Nothing in the copy should be a picture; everything else in the listing is to be restated exactly.

**DATA EXCERPTS**

..........

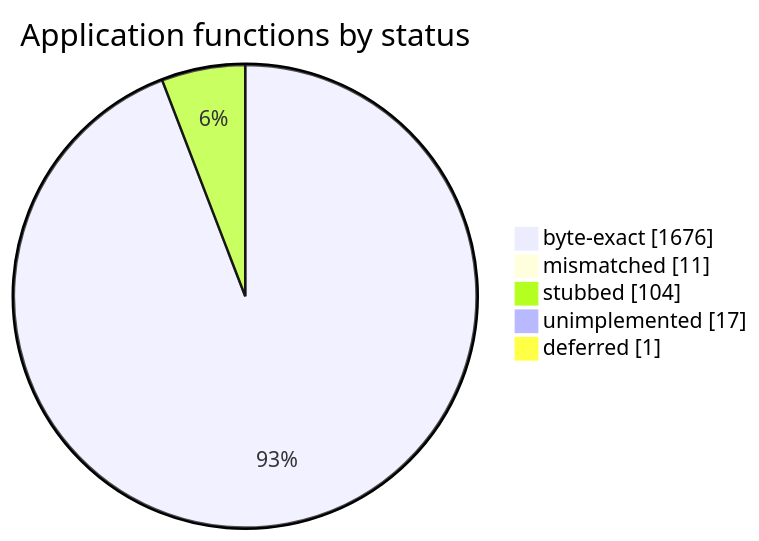
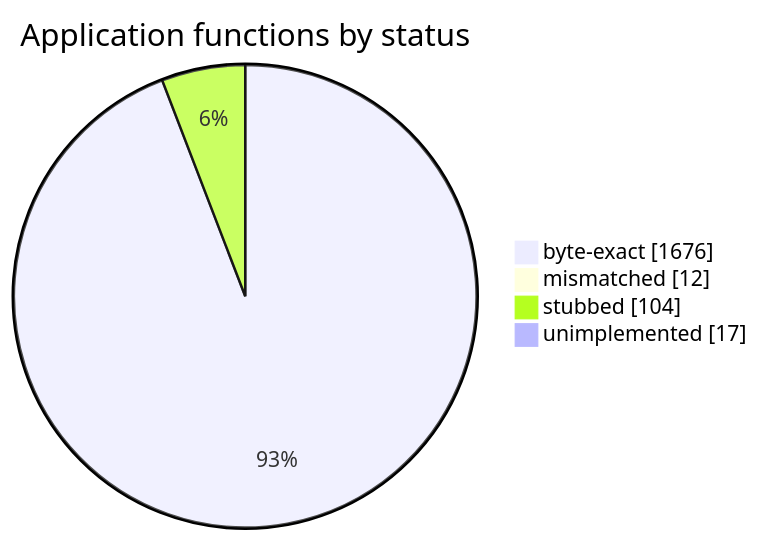
The diagram in README.md (sorokya/eos), drawn with Mermaid before and after one commit. The commit also changed other lines of this file and 1 other file, not shown here.

First line of the commit message:
track: Player_HandlePacket is in progress, not deferred

````diff
--- a/README.md
+++ b/README.md
@@ -154,9 +154,8 @@
 ```mermaid
 pie showData
     title Application functions by status
     "byte-exact" : 1676
-    "mismatched" : 11
+    "mismatched" : 12
     "stubbed" : 104
     "unimplemented" : 17
-    "deferred" : 1
 ```
````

..........

**EXERCISE ANSWER**
The diagram in README.md (sorokya/eos), drawn with Mermaid before and after one commit. The commit also changed other lines of this file and 1 other file, not shown here.

First line of the commit message:
track: Player_HandlePacket is in progress, not deferred

````diff
--- a/README.md
+++ b/README.md
@@ -154,9 +154,8 @@
 ```mermaid
 pie showData
     title Application functions by status
     "byte-exact" : 1676
-    "mismatched" : 11
+    "mismatched" : 12
     "stubbed" : 104
     "unimplemented" : 17
-    "deferred" : 1
 ```
````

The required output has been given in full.